=== Begin Enclosure ===

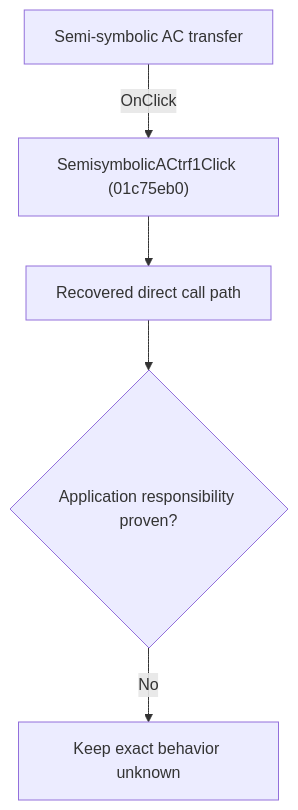
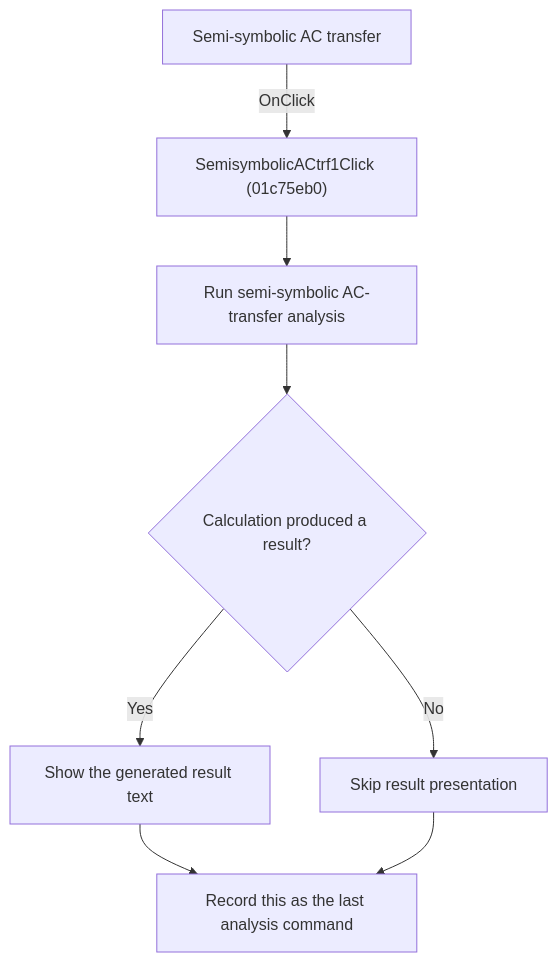
Before and after one commit to MovGP0/TIARA: the diagram in docs/ui-controls/schematiceditor/semisymbolicactrf1-9bf42ca737.md, drawn with Mermaid. The commit also changed other lines of this file and 241 other files, not shown here.

````diff
--- a/docs/ui-controls/schematiceditor/semisymbolicactrf1-9bf42ca737.md
+++ b/docs/ui-controls/schematiceditor/semisymbolicactrf1-9bf42ca737.md
@@ -27,7 +25,10 @@
 ```mermaid
 flowchart TD
     control["Semi-symbolic AC transfer"] -->|"OnClick"| handler["SemisymbolicACtrf1Click (01c75eb0)"]
-    handler --> recovered["Recovered direct call path"]
-    recovered --> gap{"Application responsibility proven?"}
-    gap -->|"No"| blocked["Keep exact behavior unknown"]
+    handler --> calculate["Run semi-symbolic AC-transfer analysis"]
+    calculate --> result{"Calculation produced a result?"}
+    result -->|"Yes"| show["Show the generated result text"]
+    result -->|"No"| skip["Skip result presentation"]
+    show --> remember["Record this as the last analysis command"]
+    skip --> remember
 ```
````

=== End Enclosure ===

Could you return all lines from the data above that contain the string "recovered"?

> _Task result_
-    handler --> recovered["Recovered direct call path"]
-    recovered --> gap{"Application responsibility proven?"}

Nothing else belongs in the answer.